This is not as easy as it sounds. Collaboration requires an ability to see other points of view, to set aside parochial positions and look for the intersection of real interests. It requires an ability to think creatively, to explore options that may seem unimaginable and to make concessions for overall gain. The partisanship and defensiveness that are so often a feature of large contracts, for example, would need to give way to greater openness and common purpose. Such an approach requires skill, competence, aptitude and changes in attitude. In short, a different culture from that which often prevails.
A good example is the proposed inquiry into the trams in Edinburgh. What we need is to learn from such mistakes as were made. Nobody is perfect and the key is to understand the pressures, perceptions and assumptions with which decision-makers were operating at crucial stages in the project, in order to avoid repetition in other large contracts in the future. The danger, revealed in some of the language used by some observers, is that the inquiry is viewed as a way to find fault, to allocate blame and to create scapegoats.
If however, the goal is to discover the facts, analyse objectively what happened and ensure that, in future, there is accountability and responsibility built into project management, and realistic expectations of what can be achieved with limited funds and limited knowledge, then progress will be made. If it leads to people being able to own up to difficulties early, without fear of loss of face (or worse), many problems would be nipped in the bud.

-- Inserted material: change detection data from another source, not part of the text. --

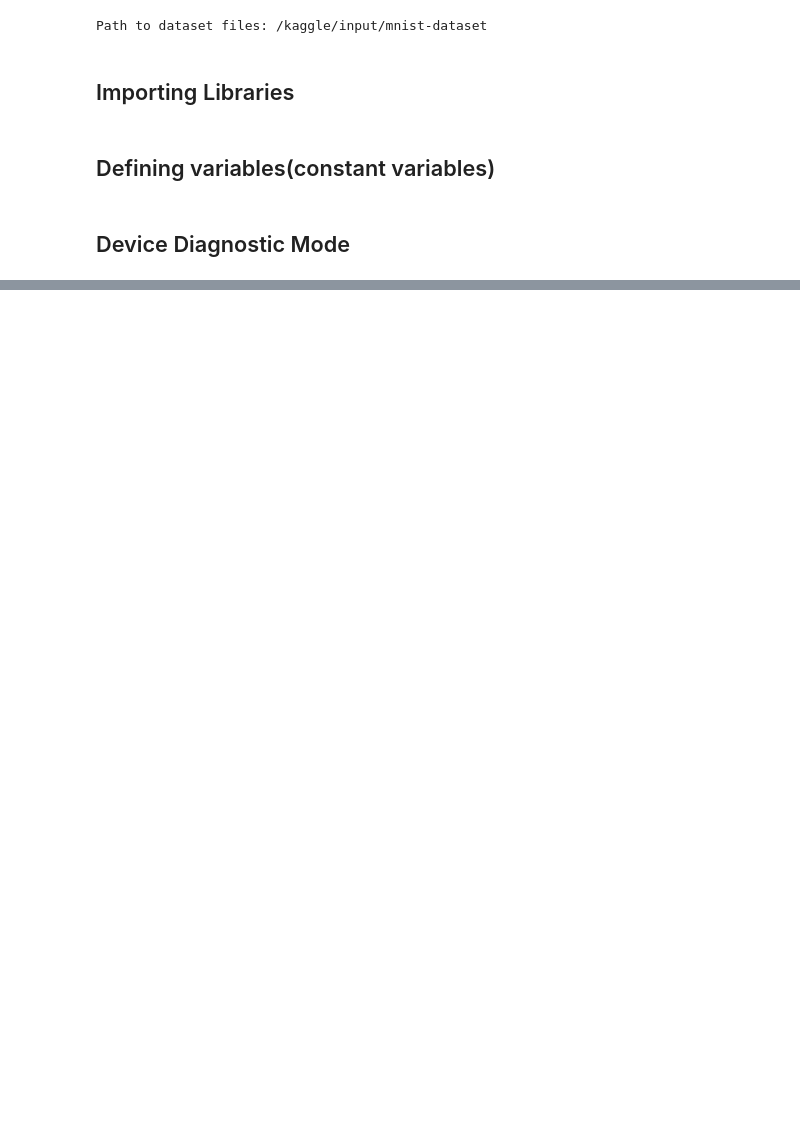
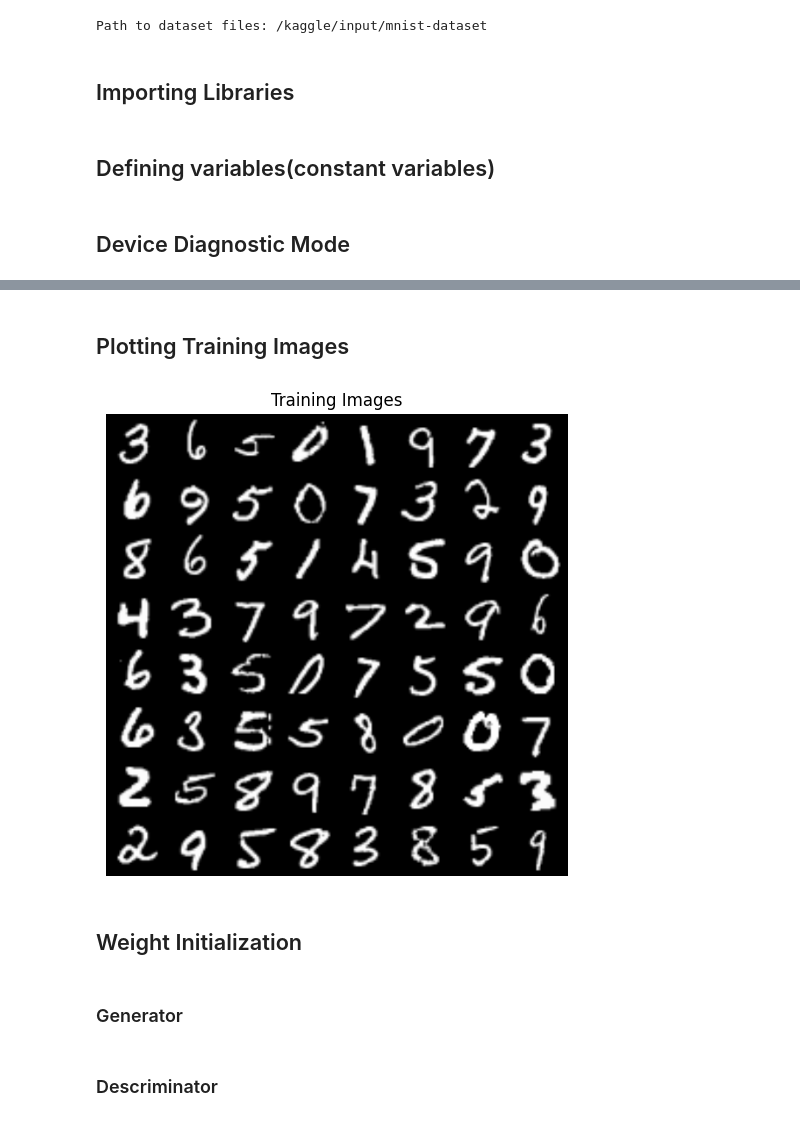
Before and after one commit to rehmanaly0051/Pytorch-DeepLearning, a Jupyter notebook: gan_with_mnist.ipynb, the cells around one changed output, grey strips where cells are left out. Drawn from its saved outputs; the diff is of its cells as text; code cells hidden in the pictures; blank space fills up the shorter version.

```diff
--- a/gan_with_mnist.ipynb
+++ b/gan_with_mnist.ipynb
@@ -64,7 +62,25 @@ cudnn.benchmark = True
 # %%
-dataset = dset(root = DATA_PATH, download = True,
-               transform = transforms.compose([
-               transforms.Resize(X_DIM),
-               transforms.ToTensor(),
-               transforms.Normalize((0.5),(0.5))
-               ]))
+dataset = dset.MNIST(root=DATA_PATH, download=True,
+                     transform=transforms.Compose([
+                     transforms.Resize(X_DIM),
+                     transforms.ToTensor(),
+                     transforms.Normalize((0.5,), (0.5,))
+                     ]))
+
+# Dataloader
+dataloader = torch.utils.data.DataLoader(dataset, batch_size=BATCH_SIZE,
+                                         shuffle=True, num_workers=2)
+# %% [markdown]
+## Plotting Training Images
+# %%
+import numpy as np
+real_batch = next(iter(dataloader))
+plt.figure(figsize=(6,6))
+plt.axis('off')
+plt.title('Training Images')
+plt.imshow(np.transpose(vutils.make_grid(real_batch[0].to(device)[:64], padding=2, normalize=True).cpu(),(1,2,0)))
+plt.show()
+# %% [output]
+[figure, added]
+# %% [markdown]
+## Weight Initialization
@@ -70,0 +95,2 @@ dataset = dset(root = DATA_PATH, download = True,
+# %% [markdown]
+### Generator
@@ -70,0 +126,2 @@ dataset = dset(root = DATA_PATH, download = True,
+# %% [markdown]
+### Descriminator
```
Also changed, not shown: parts of 12 cells of this notebook.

There are many examples in the NHS, Police Scotland, local authorities and the corporate world of the kind of silo mentality to which the N-56 report refers. We need to understand the reasons why and stop repeating the same errors time after time. The fact is that there is rarely, in public or private sector life, one winner, and eliciting the cooperation of others is the key to most success. The same of course applies after September 18….